> Given data:
------------------------------

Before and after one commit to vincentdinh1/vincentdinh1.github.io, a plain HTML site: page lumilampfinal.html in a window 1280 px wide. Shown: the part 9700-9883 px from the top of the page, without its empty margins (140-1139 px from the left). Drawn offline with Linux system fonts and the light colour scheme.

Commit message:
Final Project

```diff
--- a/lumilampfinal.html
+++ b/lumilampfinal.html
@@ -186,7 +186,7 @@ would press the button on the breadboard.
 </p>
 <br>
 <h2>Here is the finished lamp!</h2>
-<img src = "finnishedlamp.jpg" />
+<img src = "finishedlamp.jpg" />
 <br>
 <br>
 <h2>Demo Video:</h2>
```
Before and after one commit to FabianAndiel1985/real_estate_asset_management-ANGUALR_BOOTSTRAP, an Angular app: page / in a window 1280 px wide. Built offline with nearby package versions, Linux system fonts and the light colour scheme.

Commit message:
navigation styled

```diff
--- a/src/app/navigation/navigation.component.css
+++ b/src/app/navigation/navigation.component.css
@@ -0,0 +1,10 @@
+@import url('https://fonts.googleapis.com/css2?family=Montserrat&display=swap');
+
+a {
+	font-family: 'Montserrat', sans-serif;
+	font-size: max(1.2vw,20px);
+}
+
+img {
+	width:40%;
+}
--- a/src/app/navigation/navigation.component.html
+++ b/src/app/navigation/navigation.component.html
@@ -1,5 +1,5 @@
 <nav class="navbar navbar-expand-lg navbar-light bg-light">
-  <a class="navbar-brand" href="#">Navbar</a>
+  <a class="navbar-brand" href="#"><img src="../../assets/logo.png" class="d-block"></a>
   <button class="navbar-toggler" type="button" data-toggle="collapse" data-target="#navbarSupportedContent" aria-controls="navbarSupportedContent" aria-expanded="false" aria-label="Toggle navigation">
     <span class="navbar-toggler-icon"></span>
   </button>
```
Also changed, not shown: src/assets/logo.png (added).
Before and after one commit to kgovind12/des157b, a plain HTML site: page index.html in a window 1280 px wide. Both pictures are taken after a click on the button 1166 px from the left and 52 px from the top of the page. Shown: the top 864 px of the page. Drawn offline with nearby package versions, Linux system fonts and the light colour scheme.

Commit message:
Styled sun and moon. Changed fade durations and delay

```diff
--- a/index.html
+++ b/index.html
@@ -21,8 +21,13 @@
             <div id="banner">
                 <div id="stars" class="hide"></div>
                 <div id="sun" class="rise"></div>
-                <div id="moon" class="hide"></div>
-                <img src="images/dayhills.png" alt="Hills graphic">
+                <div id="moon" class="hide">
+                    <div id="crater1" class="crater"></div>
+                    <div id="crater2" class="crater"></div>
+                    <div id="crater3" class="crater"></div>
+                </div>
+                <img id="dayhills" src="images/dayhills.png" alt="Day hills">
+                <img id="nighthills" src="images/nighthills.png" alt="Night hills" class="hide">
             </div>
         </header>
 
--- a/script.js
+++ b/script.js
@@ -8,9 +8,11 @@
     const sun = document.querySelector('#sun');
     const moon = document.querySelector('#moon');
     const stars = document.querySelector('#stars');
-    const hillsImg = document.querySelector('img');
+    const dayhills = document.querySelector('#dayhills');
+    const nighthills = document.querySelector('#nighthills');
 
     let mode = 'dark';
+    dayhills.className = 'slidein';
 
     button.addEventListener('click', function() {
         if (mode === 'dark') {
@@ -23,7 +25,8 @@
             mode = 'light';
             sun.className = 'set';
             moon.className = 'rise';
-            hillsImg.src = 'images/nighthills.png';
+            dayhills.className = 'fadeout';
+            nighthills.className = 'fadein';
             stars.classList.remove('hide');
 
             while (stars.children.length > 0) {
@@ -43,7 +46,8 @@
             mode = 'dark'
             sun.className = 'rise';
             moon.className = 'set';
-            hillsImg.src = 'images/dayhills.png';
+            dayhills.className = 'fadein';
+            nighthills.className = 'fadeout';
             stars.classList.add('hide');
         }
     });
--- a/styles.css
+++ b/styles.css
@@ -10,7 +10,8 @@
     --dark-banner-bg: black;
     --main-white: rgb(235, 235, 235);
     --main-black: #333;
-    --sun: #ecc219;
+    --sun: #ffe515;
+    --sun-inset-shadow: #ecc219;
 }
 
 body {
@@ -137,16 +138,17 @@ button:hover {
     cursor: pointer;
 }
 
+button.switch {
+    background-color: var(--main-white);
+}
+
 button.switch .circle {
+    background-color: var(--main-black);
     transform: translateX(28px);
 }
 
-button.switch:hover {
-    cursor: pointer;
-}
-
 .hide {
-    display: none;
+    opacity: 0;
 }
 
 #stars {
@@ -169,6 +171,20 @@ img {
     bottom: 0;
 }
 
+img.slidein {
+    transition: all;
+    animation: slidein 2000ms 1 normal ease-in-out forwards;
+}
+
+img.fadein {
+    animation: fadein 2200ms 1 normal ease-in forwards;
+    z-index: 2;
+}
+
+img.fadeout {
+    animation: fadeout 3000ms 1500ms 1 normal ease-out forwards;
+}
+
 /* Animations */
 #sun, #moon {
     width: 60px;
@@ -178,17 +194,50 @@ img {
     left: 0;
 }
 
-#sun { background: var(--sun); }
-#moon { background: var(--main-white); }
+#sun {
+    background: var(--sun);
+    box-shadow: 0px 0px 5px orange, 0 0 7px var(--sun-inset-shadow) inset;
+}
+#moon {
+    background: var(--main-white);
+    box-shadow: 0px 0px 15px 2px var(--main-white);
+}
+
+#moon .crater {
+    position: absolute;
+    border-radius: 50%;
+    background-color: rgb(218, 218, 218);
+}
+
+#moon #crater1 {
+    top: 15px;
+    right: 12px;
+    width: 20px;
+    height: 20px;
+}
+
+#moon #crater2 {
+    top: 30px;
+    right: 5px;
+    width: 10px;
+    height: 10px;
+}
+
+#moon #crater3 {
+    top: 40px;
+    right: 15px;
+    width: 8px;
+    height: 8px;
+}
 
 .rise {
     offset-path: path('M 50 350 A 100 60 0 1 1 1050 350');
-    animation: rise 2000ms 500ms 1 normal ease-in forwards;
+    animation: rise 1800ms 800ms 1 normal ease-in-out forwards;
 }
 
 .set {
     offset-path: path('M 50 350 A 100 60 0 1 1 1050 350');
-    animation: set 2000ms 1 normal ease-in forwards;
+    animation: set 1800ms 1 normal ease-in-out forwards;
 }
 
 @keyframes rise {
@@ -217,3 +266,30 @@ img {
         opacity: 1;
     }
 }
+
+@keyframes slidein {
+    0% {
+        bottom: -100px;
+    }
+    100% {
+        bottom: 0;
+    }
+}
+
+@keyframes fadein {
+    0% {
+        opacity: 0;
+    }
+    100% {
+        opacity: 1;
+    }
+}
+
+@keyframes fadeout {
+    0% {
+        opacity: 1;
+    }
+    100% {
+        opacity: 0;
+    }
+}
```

------------------------------

> Work item:
Reproduce all the data word for word.

> Exercise result:
Before and after one commit to vincentdinh1/vincentdinh1.github.io, a plain HTML site: page lumilampfinal.html in a window 1280 px wide. Shown: the part 9700-9883 px from the top of the page, without its empty margins (140-1139 px from the left). Drawn offline with Linux system fonts and the light colour scheme.

Commit message:
Final Project

```diff
--- a/lumilampfinal.html
+++ b/lumilampfinal.html
@@ -186,7 +186,7 @@ would press the button on the breadboard.
 </p>
 <br>
 <h2>Here is the finished lamp!</h2>
-<img src = "finnishedlamp.jpg" />
+<img src = "finishedlamp.jpg" />
 <br>
 <br>
 <h2>Demo Video:</h2>
```
Before and after one commit to FabianAndiel1985/real_estate_asset_management-ANGUALR_BOOTSTRAP, an Angular app: page / in a window 1280 px wide. Built offline with nearby package versions, Linux system fonts and the light colour scheme.

Commit message:
navigation styled

```diff
--- a/src/app/navigation/navigation.component.css
+++ b/src/app/navigation/navigation.component.css
@@ -0,0 +1,10 @@
+@import url('https://fonts.googleapis.com/css2?family=Montserrat&display=swap');
+
+a {
+	font-family: 'Montserrat', sans-serif;
+	font-size: max(1.2vw,20px);
+}
+
+img {
+	width:40%;
+}
--- a/src/app/navigation/navigation.component.html
+++ b/src/app/navigation/navigation.component.html
@@ -1,5 +1,5 @@
 <nav class="navbar navbar-expand-lg navbar-light bg-light">
-  <a class="navbar-brand" href="#">Navbar</a>
+  <a class="navbar-brand" href="#"><img src="../../assets/logo.png" class="d-block"></a>
   <button class="navbar-toggler" type="button" data-toggle="collapse" data-target="#navbarSupportedContent" aria-controls="navbarSupportedContent" aria-expanded="false" aria-label="Toggle navigation">
     <span class="navbar-toggler-icon"></span>
   </button>
```
Also changed, not shown: src/assets/logo.png (added).
Before and after one commit to kgovind12/des157b, a plain HTML site: page index.html in a window 1280 px wide. Both pictures are taken after a click on the button 1166 px from the left and 52 px from the top of the page. Shown: the top 864 px of the page. Drawn offline with nearby package versions, Linux system fonts and the light colour scheme.

Commit message:
Styled sun and moon. Changed fade durations and delay

```diff
--- a/index.html
+++ b/index.html
@@ -21,8 +21,13 @@
             <div id="banner">
                 <div id="stars" class="hide"></div>
                 <div id="sun" class="rise"></div>
-                <div id="moon" class="hide"></div>
-                <img src="images/dayhills.png" alt="Hills graphic">
+                <div id="moon" class="hide">
+                    <div id="crater1" class="crater"></div>
+                    <div id="crater2" class="crater"></div>
+                    <div id="crater3" class="crater"></div>
+                </div>
+                <img id="dayhills" src="images/dayhills.png" alt="Day hills">
+                <img id="nighthills" src="images/nighthills.png" alt="Night hills" class="hide">
             </div>
         </header>
 
--- a/script.js
+++ b/script.js
@@ -8,9 +8,11 @@
     const sun = document.querySelector('#sun');
     const moon = document.querySelector('#moon');
     const stars = document.querySelector('#stars');
-    const hillsImg = document.querySelector('img');
+    const dayhills = document.querySelector('#dayhills');
+    const nighthills = document.querySelector('#nighthills');
 
     let mode = 'dark';
+    dayhills.className = 'slidein';
 
     button.addEventListener('click', function() {
         if (mode === 'dark') {
@@ -23,7 +25,8 @@
             mode = 'light';
             sun.className = 'set';
             moon.className = 'rise';
-            hillsImg.src = 'images/nighthills.png';
+            dayhills.className = 'fadeout';
+            nighthills.className = 'fadein';
             stars.classList.remove('hide');
 
             while (stars.children.length > 0) {
@@ -43,7 +46,8 @@
             mode = 'dark'
             sun.className = 'rise';
             moon.className = 'set';
-            hillsImg.src = 'images/dayhills.png';
+            dayhills.className = 'fadein';
+            nighthills.className = 'fadeout';
             stars.classList.add('hide');
         }
     });
--- a/styles.css
+++ b/styles.css
@@ -10,7 +10,8 @@
     --dark-banner-bg: black;
     --main-white: rgb(235, 235, 235);
     --main-black: #333;
-    --sun: #ecc219;
+    --sun: #ffe515;
+    --sun-inset-shadow: #ecc219;
 }
 
 body {
@@ -137,16 +138,17 @@ button:hover {
     cursor: pointer;
 }
 
+button.switch {
+    background-color: var(--main-white);
+}
+
 button.switch .circle {
+    background-color: var(--main-black);
     transform: translateX(28px);
 }
 
-button.switch:hover {
-    cursor: pointer;
-}
-
 .hide {
-    display: none;
+    opacity: 0;
 }
 
 #stars {
@@ -169,6 +171,20 @@ img {
     bottom: 0;
 }
 
+img.slidein {
+    transition: all;
+    animation: slidein 2000ms 1 normal ease-in-out forwards;
+}
+
+img.fadein {
+    animation: fadein 2200ms 1 normal ease-in forwards;
+    z-index: 2;
+}
+
+img.fadeout {
+    animation: fadeout 3000ms 1500ms 1 normal ease-out forwards;
+}
+
 /* Animations */
 #sun, #moon {
     width: 60px;
@@ -178,17 +194,50 @@ img {
     left: 0;
 }
 
-#sun { background: var(--sun); }
-#moon { background: var(--main-white); }
+#sun {
+    background: var(--sun);
+    box-shadow: 0px 0px 5px orange, 0 0 7px var(--sun-inset-shadow) inset;
+}
+#moon {
+    background: var(--main-white);
+    box-shadow: 0px 0px 15px 2px var(--main-white);
+}
+
+#moon .crater {
+    position: absolute;
+    border-radius: 50%;
+    background-color: rgb(218, 218, 218);
+}
+
+#moon #crater1 {
+    top: 15px;
+    right: 12px;
+    width: 20px;
+    height: 20px;
+}
+
+#moon #crater2 {
+    top: 30px;
+    right: 5px;
+    width: 10px;
+    height: 10px;
+}
+
+#moon #crater3 {
+    top: 40px;
+    right: 15px;
+    width: 8px;
+    height: 8px;
+}
 
 .rise {
     offset-path: path('M 50 350 A 100 60 0 1 1 1050 350');
-    animation: rise 2000ms 500ms 1 normal ease-in forwards;
+    animation: rise 1800ms 800ms 1 normal ease-in-out forwards;
 }
 
 .set {
     offset-path: path('M 50 350 A 100 60 0 1 1 1050 350');
-    animation: set 2000ms 1 normal ease-in forwards;
+    animation: set 1800ms 1 normal ease-in-out forwards;
 }
 
 @keyframes rise {
@@ -217,3 +266,30 @@ img {
         opacity: 1;
     }
 }
+
+@keyframes slidein {
+    0% {
+        bottom: -100px;
+    }
+    100% {
+        bottom: 0;
+    }
+}
+
+@keyframes fadein {
+    0% {
+        opacity: 0;
+    }
+    100% {
+        opacity: 1;
+    }
+}
+
+@keyframes fadeout {
+    0% {
+        opacity: 1;
+    }
+    100% {
+        opacity: 0;
+    }
+}
```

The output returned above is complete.